This “pre-trial diversion program” is being offered in about 12 federal district courts. It consists of offering certain defendants the opportunity to enroll in rehab programs and to have their trial suspended until either completion or failure of the program. If they succeed in completing the program, they are only sentenced to probation with no time behind bars. Note that the rehab program also requires them to show progress of some sort towards rehabilitation, such as gaining proper employment. Therefore, the diversion program is much like a regular probation period, with the addition of a rehab program.
There are two reasons that these programs will see backing, the economic benefits and the fact that this system promotes reform and rehabilitation rather than punishment. Economically, this program will save cost in the long run. Jails cost a lot of money and the people of California recognize this, hence the passage of Proposition 47 in 2014. Prop. 47 changed several low-level felonies into misdemeanors, including several lesser rug charges in order to prevent prison overcrowding. Overcrowded prisons cost our taxpayers far too much. According to Assistant U.S. Attorney Steve Wolfe, the pilot program has saved taxpayers at least $2 million in prison costs. Granted, this is over about a five-year period, but every dollar saved is important. If the program continues to spread throughout the country, we’re sure to see even larger savings.
While there are few critics of the new program, I feel they are simply reiterating the arguments that were made in opposition of Prop. 47. Many expressed fears of being too lax on crime and allowing criminals to receive shorter sentences. However, the potential benefits clearly outweigh these potential harms.
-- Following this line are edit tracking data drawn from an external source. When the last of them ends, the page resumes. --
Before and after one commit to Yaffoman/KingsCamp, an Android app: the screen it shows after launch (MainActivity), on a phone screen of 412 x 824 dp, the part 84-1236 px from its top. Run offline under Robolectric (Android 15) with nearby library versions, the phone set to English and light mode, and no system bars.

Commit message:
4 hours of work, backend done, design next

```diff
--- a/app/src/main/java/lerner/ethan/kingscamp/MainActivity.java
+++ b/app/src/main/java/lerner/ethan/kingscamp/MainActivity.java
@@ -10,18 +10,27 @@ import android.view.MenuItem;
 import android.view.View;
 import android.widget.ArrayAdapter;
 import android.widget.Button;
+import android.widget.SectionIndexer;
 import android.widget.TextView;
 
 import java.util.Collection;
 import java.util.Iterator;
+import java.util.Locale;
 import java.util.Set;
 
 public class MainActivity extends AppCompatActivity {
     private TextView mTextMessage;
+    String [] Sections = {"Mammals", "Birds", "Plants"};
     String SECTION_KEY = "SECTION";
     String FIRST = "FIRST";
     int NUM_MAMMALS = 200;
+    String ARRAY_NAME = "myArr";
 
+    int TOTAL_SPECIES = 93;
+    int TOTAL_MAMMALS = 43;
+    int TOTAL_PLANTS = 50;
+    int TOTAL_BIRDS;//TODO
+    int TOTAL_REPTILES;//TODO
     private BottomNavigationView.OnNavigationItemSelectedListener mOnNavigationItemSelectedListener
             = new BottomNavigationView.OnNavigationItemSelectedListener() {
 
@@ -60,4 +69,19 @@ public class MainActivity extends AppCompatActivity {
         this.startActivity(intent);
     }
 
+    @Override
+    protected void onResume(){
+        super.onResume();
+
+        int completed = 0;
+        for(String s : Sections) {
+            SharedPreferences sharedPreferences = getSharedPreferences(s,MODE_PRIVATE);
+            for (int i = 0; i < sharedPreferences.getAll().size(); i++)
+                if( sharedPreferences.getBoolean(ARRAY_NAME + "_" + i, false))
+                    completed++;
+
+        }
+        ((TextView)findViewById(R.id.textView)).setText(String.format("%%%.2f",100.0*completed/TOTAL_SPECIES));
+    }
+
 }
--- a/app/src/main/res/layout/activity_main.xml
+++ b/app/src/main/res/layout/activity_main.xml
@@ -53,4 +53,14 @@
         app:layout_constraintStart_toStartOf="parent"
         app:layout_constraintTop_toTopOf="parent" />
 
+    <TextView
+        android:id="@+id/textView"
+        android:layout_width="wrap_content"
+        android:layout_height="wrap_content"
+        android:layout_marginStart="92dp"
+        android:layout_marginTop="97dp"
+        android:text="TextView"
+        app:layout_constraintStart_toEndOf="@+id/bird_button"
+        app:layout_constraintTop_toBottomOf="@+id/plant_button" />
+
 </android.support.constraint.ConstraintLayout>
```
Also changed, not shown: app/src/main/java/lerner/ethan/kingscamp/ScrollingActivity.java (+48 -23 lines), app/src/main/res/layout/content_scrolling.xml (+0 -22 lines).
Another reason that this rehab program is beneficial is that it fights against the stigma that the state creates “career criminals.” Rather than putting offenders in prison, this program gives participants an opportunity for offenders to get their lives back on track. Our current policy is to put those convicted of these non-violent crimes in prison for long sentences. When they get out, the world has changed so much that they no longer have any positive base to help them rehabilitate. With these changes, a positive base is emphasized, creating a good environment for the defendants so that they don’t feel the need to resort to illegal activity again. This is evidenced by the huge success rate of the program in Los Angeles County, 79 out of 88, or nearly 90 percent. This program gives former inmates a chance to live their lives positively. This new system has merit and deserves a chance to see the long term effects from a larger sample size. The outlook is good right now and if it continues this way, the way we prosecute lower-level crimes in the United States might be changed throughout the nation.